DATA:
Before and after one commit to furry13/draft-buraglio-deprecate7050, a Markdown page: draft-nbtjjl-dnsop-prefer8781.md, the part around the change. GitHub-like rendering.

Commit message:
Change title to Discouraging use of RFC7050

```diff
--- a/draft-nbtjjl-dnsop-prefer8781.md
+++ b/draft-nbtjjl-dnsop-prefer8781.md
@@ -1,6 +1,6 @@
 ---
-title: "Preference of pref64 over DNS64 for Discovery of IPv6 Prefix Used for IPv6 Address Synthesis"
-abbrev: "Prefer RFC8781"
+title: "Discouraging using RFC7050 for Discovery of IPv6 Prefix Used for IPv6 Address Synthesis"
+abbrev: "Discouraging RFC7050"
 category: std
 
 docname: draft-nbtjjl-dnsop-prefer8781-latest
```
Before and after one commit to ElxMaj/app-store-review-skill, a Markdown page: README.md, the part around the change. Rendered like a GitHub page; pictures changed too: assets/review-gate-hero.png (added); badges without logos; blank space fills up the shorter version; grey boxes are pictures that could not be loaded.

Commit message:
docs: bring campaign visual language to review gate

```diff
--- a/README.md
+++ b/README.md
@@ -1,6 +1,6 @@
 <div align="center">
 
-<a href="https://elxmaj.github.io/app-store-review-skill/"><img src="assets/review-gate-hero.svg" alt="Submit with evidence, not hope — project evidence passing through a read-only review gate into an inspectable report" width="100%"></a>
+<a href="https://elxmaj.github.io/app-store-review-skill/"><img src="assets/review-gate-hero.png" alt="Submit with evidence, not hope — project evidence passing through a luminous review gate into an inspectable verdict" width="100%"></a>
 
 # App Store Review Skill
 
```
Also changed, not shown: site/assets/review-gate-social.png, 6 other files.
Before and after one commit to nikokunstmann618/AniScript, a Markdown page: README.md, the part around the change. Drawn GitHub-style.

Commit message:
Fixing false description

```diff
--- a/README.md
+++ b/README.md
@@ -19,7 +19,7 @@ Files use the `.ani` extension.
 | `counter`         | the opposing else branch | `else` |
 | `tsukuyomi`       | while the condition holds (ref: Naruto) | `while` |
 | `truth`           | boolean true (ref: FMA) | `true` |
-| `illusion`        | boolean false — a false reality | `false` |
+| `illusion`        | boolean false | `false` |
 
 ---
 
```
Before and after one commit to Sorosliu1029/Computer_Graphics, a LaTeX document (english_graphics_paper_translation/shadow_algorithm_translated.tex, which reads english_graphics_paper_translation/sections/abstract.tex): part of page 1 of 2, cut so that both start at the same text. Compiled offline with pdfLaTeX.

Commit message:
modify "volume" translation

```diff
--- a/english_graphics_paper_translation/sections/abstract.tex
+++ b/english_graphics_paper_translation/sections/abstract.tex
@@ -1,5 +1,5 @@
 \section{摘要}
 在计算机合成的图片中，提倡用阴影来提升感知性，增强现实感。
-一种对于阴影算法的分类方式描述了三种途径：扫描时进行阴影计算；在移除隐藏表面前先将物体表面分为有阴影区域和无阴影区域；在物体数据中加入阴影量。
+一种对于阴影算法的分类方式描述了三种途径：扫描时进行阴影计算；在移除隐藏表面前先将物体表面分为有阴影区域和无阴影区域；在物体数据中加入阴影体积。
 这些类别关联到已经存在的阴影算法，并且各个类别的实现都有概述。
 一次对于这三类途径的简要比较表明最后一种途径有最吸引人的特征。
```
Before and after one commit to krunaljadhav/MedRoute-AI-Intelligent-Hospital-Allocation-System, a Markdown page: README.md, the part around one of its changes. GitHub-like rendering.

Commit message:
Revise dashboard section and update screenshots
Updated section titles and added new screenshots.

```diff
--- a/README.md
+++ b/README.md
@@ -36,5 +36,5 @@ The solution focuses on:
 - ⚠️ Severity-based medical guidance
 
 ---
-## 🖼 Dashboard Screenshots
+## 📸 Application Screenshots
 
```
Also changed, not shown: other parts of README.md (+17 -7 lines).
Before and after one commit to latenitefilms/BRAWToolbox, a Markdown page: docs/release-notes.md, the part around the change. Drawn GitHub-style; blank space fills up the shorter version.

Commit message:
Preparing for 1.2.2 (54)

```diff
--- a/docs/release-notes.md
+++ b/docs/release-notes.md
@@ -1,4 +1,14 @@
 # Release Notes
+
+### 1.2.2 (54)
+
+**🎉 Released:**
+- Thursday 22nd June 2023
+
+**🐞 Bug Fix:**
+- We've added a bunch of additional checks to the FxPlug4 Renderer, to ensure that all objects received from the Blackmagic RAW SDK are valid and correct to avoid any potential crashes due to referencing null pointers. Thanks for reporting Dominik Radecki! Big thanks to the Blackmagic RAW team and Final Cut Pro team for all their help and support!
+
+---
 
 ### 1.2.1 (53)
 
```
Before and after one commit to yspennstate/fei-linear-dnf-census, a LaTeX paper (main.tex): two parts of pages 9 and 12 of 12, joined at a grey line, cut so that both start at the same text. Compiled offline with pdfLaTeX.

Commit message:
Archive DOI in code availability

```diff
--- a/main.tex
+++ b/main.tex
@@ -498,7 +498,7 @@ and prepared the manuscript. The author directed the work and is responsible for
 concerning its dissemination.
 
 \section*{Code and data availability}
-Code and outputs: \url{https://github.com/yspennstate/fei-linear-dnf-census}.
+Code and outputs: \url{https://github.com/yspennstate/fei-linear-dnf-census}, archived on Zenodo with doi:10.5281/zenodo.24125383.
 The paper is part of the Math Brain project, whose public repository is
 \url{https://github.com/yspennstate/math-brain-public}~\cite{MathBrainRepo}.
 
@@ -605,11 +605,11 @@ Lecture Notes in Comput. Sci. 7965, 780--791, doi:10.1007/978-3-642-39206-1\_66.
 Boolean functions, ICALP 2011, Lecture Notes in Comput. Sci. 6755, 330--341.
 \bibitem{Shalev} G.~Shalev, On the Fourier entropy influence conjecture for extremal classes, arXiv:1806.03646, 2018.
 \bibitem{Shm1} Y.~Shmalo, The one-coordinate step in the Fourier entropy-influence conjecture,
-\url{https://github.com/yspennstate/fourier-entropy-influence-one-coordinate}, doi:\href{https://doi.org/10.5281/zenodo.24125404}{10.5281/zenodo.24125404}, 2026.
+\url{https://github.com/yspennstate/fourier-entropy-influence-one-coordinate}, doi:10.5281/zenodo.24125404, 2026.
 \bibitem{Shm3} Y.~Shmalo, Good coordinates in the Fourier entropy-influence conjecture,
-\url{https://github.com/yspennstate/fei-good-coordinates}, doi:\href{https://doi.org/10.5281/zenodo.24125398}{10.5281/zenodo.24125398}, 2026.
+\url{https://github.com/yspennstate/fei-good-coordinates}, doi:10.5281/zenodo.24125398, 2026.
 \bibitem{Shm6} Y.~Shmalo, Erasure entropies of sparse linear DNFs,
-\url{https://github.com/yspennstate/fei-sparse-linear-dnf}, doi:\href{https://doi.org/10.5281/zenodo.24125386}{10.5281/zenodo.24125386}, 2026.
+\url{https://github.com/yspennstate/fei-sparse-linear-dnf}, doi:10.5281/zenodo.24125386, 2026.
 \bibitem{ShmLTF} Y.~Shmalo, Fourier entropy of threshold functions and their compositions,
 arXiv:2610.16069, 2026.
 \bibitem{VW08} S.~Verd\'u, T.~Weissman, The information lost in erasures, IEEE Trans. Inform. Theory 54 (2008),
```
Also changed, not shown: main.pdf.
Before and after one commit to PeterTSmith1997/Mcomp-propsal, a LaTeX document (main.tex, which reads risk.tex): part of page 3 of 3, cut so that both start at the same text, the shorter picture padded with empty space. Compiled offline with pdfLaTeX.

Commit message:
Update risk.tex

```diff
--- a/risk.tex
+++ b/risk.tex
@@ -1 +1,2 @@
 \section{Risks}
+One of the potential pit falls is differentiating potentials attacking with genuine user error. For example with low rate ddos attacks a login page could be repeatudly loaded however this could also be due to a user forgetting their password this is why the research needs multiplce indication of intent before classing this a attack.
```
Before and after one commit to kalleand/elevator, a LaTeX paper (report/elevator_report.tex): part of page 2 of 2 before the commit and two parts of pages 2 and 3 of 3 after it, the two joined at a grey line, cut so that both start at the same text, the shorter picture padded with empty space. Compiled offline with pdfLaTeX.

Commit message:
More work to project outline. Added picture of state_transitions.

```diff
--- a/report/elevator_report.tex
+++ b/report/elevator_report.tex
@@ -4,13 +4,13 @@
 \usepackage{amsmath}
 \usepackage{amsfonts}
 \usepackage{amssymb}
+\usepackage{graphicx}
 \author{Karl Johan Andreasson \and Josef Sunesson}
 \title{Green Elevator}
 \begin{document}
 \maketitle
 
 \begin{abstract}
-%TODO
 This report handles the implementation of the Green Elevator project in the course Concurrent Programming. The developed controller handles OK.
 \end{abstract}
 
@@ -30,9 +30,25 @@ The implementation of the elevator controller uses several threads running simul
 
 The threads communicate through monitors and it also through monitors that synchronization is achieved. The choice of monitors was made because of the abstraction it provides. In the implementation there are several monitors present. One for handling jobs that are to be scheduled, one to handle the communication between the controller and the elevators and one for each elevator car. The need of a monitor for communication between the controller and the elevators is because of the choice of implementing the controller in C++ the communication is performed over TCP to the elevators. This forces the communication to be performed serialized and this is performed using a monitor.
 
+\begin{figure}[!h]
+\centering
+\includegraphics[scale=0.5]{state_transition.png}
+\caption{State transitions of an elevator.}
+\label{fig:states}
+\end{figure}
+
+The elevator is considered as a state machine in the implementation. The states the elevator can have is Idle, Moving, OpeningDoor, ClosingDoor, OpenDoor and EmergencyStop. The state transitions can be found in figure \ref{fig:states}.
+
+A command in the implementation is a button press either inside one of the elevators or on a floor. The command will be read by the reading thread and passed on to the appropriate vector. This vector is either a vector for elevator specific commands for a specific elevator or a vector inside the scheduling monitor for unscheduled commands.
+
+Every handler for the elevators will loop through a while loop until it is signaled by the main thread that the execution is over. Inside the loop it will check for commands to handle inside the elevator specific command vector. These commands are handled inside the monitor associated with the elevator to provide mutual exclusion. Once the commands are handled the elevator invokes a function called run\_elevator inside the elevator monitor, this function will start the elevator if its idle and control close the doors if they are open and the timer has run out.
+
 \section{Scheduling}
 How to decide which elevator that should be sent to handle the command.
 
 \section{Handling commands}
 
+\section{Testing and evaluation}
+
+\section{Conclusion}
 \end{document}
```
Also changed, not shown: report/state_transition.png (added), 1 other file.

WHAT NEEDS TO BE DONE:
Please go through the data above and copy each line that has the word "entropy".

ANSWER TO THIS TASK:
 \bibitem{Shalev} G.~Shalev, On the Fourier entropy influence conjecture for extremal classes, arXiv:1806.03646, 2018.
 \bibitem{Shm1} Y.~Shmalo, The one-coordinate step in the Fourier entropy-influence conjecture,
-\url{https://github.com/yspennstate/fourier-entropy-influence-one-coordinate}, doi:\href{https://doi.org/10.5281/zenodo.24125404}{10.5281/zenodo.24125404}, 2026.
+\url{https://github.com/yspennstate/fourier-entropy-influence-one-coordinate}, doi:10.5281/zenodo.24125404, 2026.
 \bibitem{Shm3} Y.~Shmalo, Good coordinates in the Fourier entropy-influence conjecture,
 \bibitem{ShmLTF} Y.~Shmalo, Fourier entropy of threshold functions and their compositions,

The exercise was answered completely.